## RECORDED DATA
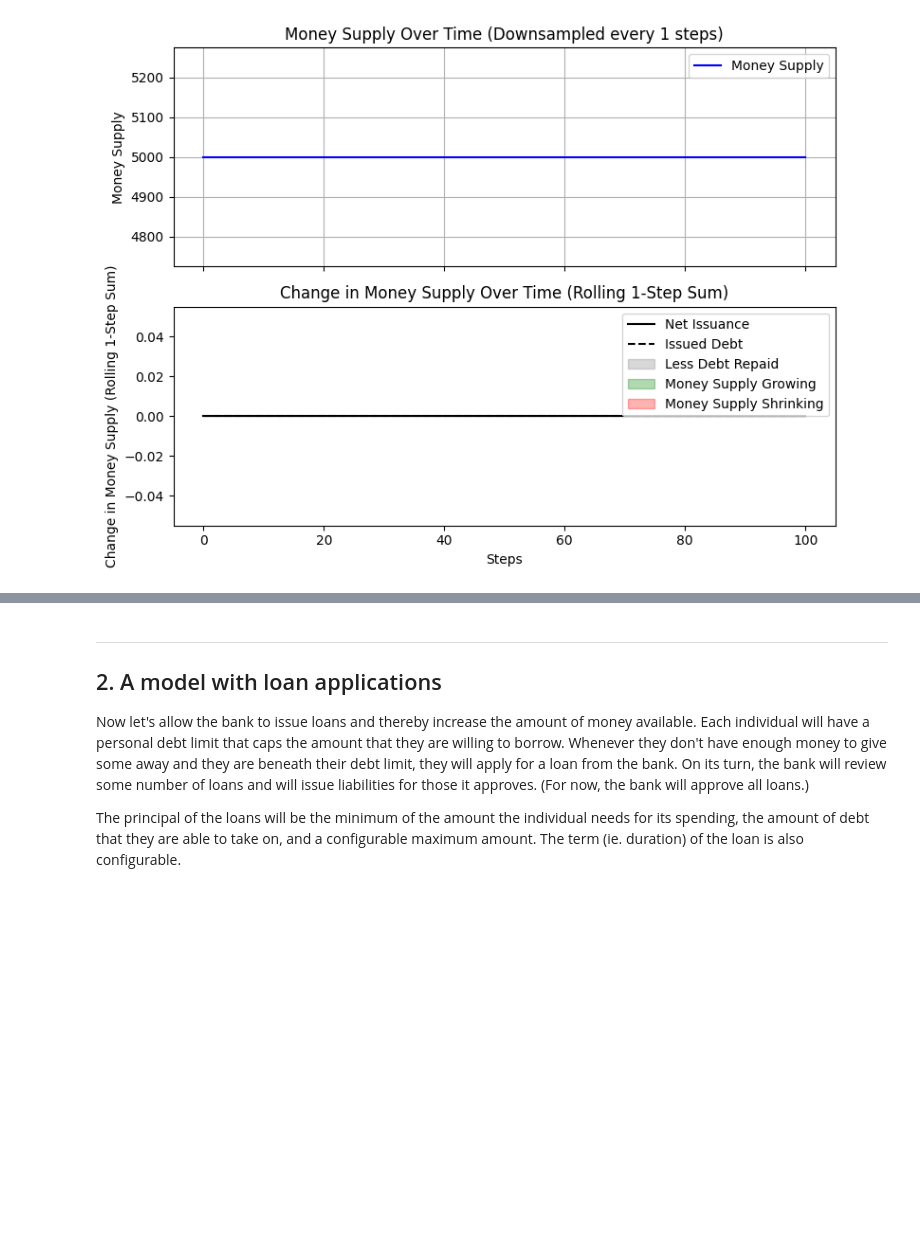
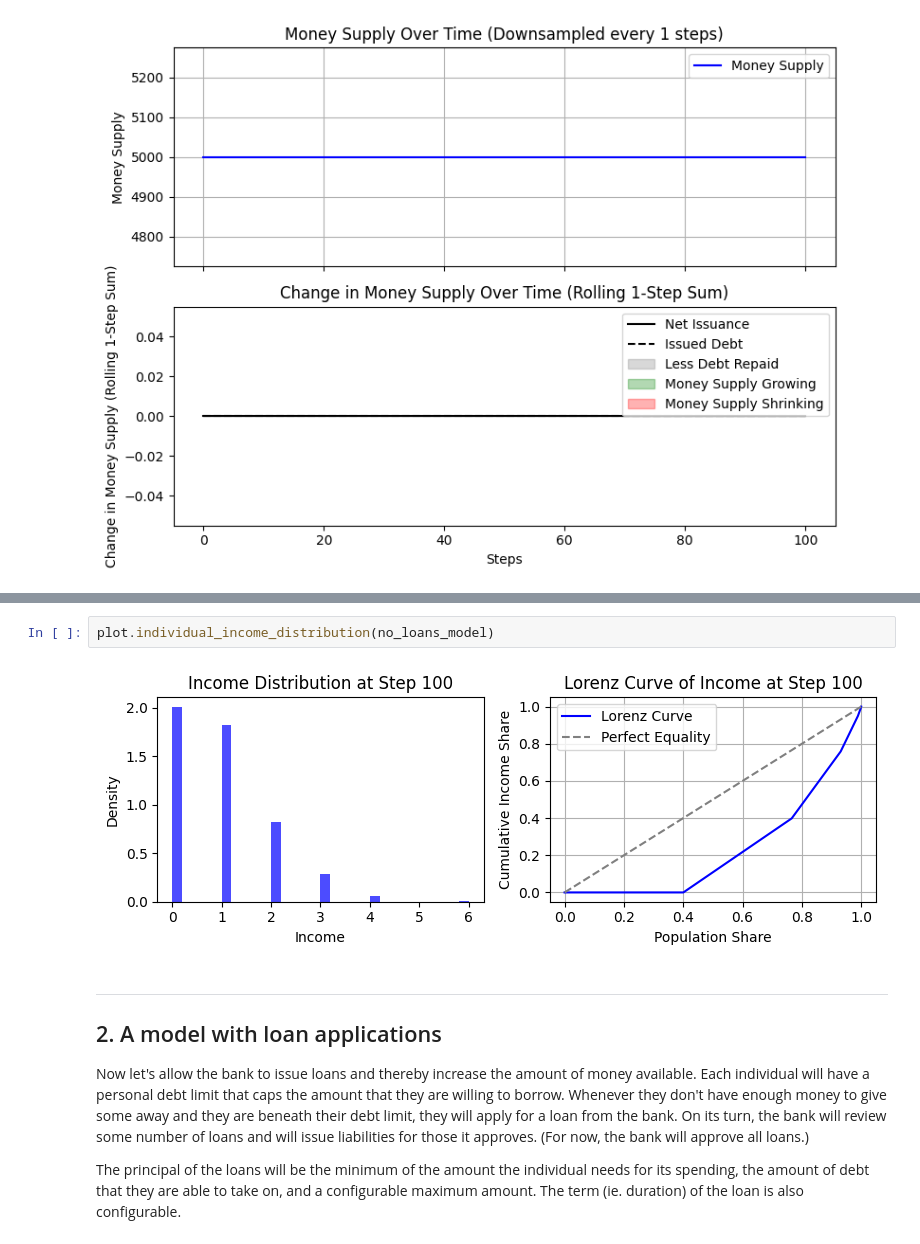
Before and after one commit to fillstaley/econolab, a Jupyter notebook: models/boltzmann-banking/boltzmann-banking.ipynb, the cells around one changed output, grey strips where cells are left out. Drawn from its saved outputs; the diff is of its cells as text; blank space fills up the shorter version.

```diff
--- a/models/boltzmann-banking/boltzmann-banking.ipynb
+++ b/models/boltzmann-banking/boltzmann-banking.ipynb
@@ -72,3 +76,7 @@ plot.individual_wealth_distribution(no_loans_model)
+# %%
+plot.individual_income_distribution(no_loans_model)
+# %% [output]
+[figure, added]
 # %% [markdown]
 
 ---
```
Also changed, not shown: parts of 9 cells of this notebook, 2 other files.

## WHAT TO WORK ON
Report each line above containing the string "changed".

## SOLUTION TO THIS EXERCISE
Before and after one commit to fillstaley/econolab, a Jupyter notebook: models/boltzmann-banking/boltzmann-banking.ipynb, the cells around one changed output, grey strips where cells are left out. Drawn from its saved outputs; the diff is of its cells as text; blank space fills up the shorter version.
Also changed, not shown: parts of 9 cells of this notebook, 2 other files.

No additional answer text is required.